| 10:01 pm on Mar 28, 2012 (gmt 0)|
Welcome to the Webmaster World forums, armondhammer!
It could be that the person who owns that profile page has been building lots of links to it.
And then from that profile page, they have one "legitimate" link to their money page.
They do this to avoid building spammy links directly to their money making site, since they don't want their money making site to get penalized.
So they use the profile page as a "buffer" between their spammy links and their main site.
So the first thing I would do is take a look at the backlinks to that site.
Another scenario is that particular profile page has been hacked, and has lots of links to lots of other sites. Again, someone would probably build links en masse to that profile page, as well as inserted relevant text that only googlebot sees. So you can try to view the google cache for that page and see if is different than the page that appears in your browser when you view that profile page.
| 10:39 pm on Mar 28, 2012 (gmt 0)|
I have checked out the backlinks - it's as you'd expect, but with a lower volume than you'd predict. Lots of perfect anchor text, either from other profiles, or from private blog networks.
It's most startling to me in light of the crackdown on blog networks, and the recent postulation of devaluation of anchor text as a signal. These two seem to be all that it has in it's favor. It seems so blatant that I'm literally startled that it's slipping through the search quality filters.
My prediction / question is that Google has to notice this sort of irrelevant thing. It's clearly not going to serve the searcher, and it's influencing the main site as you'd predicted. It's one big ball of spammy badness. Personally, I'd like to help make that happen faster, but was wondering when I could expect Google to notice.
Thanks for the welcome - I was going to put something like "long time reader, first time poster" but thought it would be off subject. Been in the industry for a long time, but rarely post in forums.
| 1:08 am on Mar 29, 2012 (gmt 0)|
I've been seeing something like this as well, except the regular page is profiles.example.com/members/?user=johnny yet since the page has canonical, profiles.example.com/members/ is ranking. So it's thinking that all user pages are profiles.example.com/members/ and getting a very healthy ranking.
| 5:15 pm on Mar 29, 2012 (gmt 0)|
This is nothing really new and those profiles will in due time be knocked off the face of the map.
| 5:27 pm on Mar 29, 2012 (gmt 0)|
maybe its just to do with the "brand boost" thing. the site that the profile is on is a major site (in another field) and built up loads of "trust" with google.
if one of their pages then has the correct words on it, regardless of the subject matter, it will end up ranking for that term.
its no different to wikipedia ranking for every single search. some of the pages that wikipedia ranks for are rubbish, but the overall brand is so strong that they get boosted to the top anyway
| 7:28 pm on Mar 29, 2012 (gmt 0)|
profile pages - negative seo'ers like to build spammy link wheels directed at the lowest quality pages on your site, perhaps aiming at profiles is the low rung on the totem?
The theory being that if your site gets to page one for a profile it's very likely to receive a quick trip to the back of the line upon human review and may take some of your site with it.
| 5:38 am on Mar 30, 2012 (gmt 0)|
Give it a month and it will be gone, or at least never rank page one.
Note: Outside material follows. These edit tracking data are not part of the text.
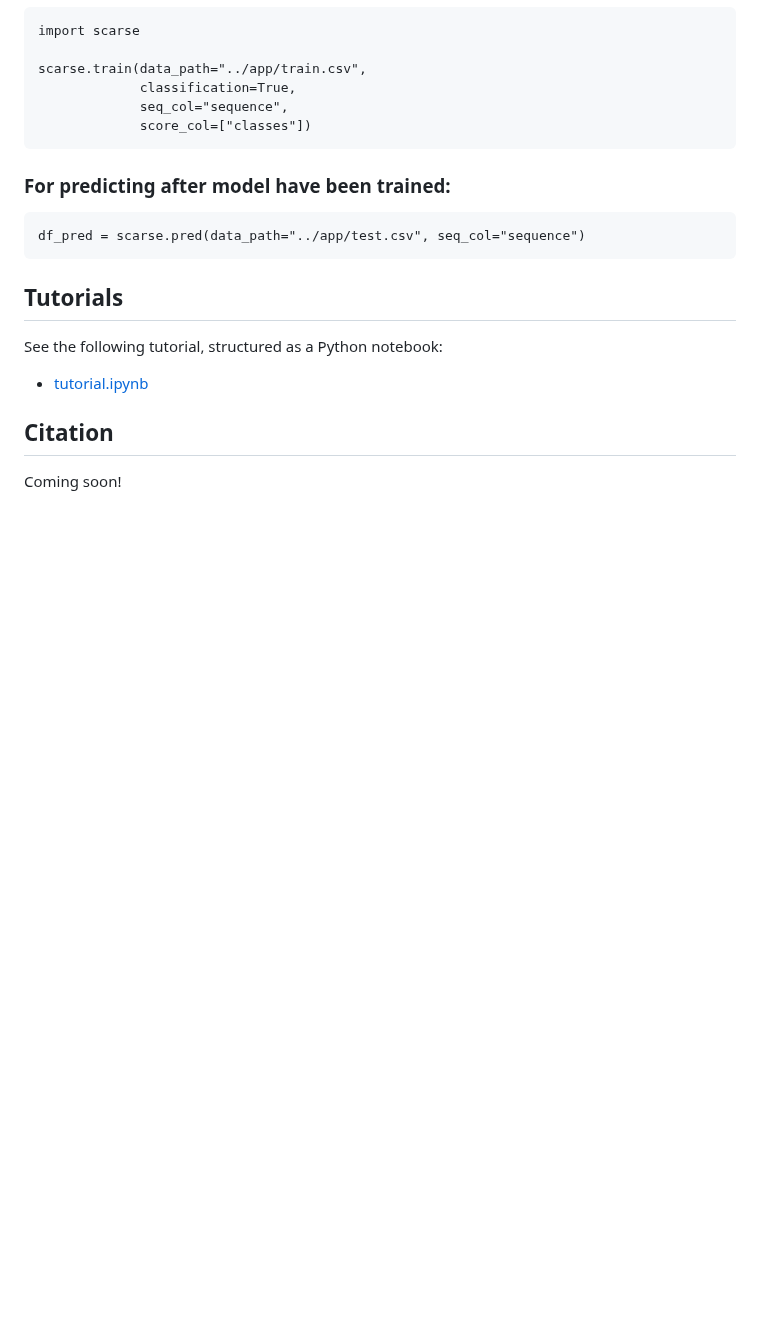
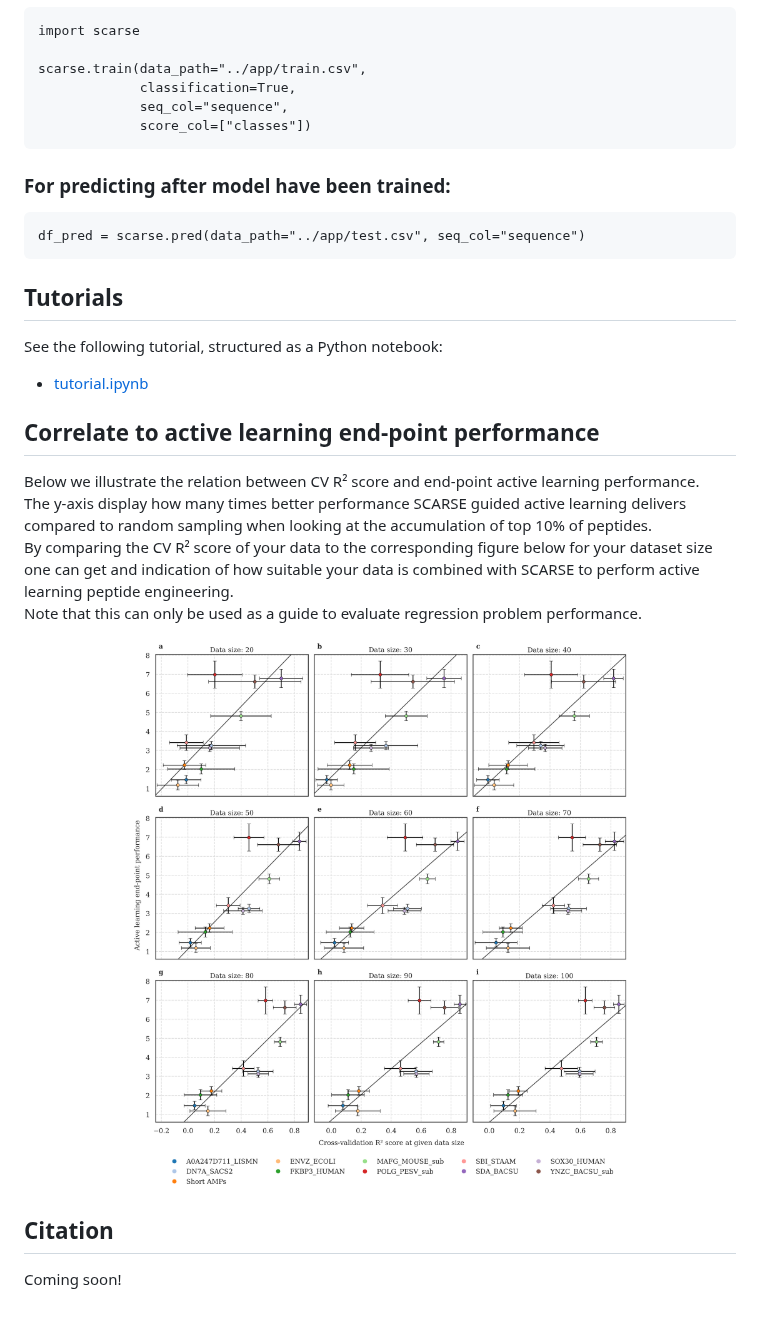
Before and after one commit to LeoAnd00/scarse, a Markdown page: README.md, the part around the change. Drawn GitHub-style; pictures changed too: figures/active_learning_performance.png (added); blank space fills up the shorter version.

Commit message:
Added guide for active learning

```diff
--- a/README.md
+++ b/README.md
@@ -89,5 +89,15 @@ df_pred = scarse.pred(data_path="../app/test.csv", seq_col="sequence")
 See the following tutorial, structured as a Python notebook:
 * [tutorial.ipynb](tutorial.ipynb)
 
+## Correlate to active learning end-point performance
+Below we illustrate the relation between CV R² score and end-point active learning performance. <br>
+The y-axis display how many times better performance SCARSE guided active learning delivers compared to random sampling when looking at the accumulation of top 10% of peptides. <br>
+By comparing the CV R² score of your data to the corresponding figure below for your dataset size one can get and indication of how suitable your data is combined with SCARSE to perform active learning peptide engineering. <br>
+Note that this can only be used as a guide to evaluate regression problem performance. <br>
+
+<p align="center">
+  <img src="figures/active_learning_performance.png" alt="Workflow Diagram" width="500"/>
+</p>
+
 ## Citation
 Coming soon!
```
And if it does, well, it will be gone two weeks later.
| 7:25 pm on Mar 30, 2012 (gmt 0)|
I tend to agree with the brand boost theory. In the examples I'm seeing, they are posted on sites that would like have some elements of trust, even if they are off topic for the search. And many of the queries are in low trust categories.
I agree that they'll be killed eventually. It's just odd to see such irrelevant results in trophy term searches. I'm actively monitoring how long "due time" will be.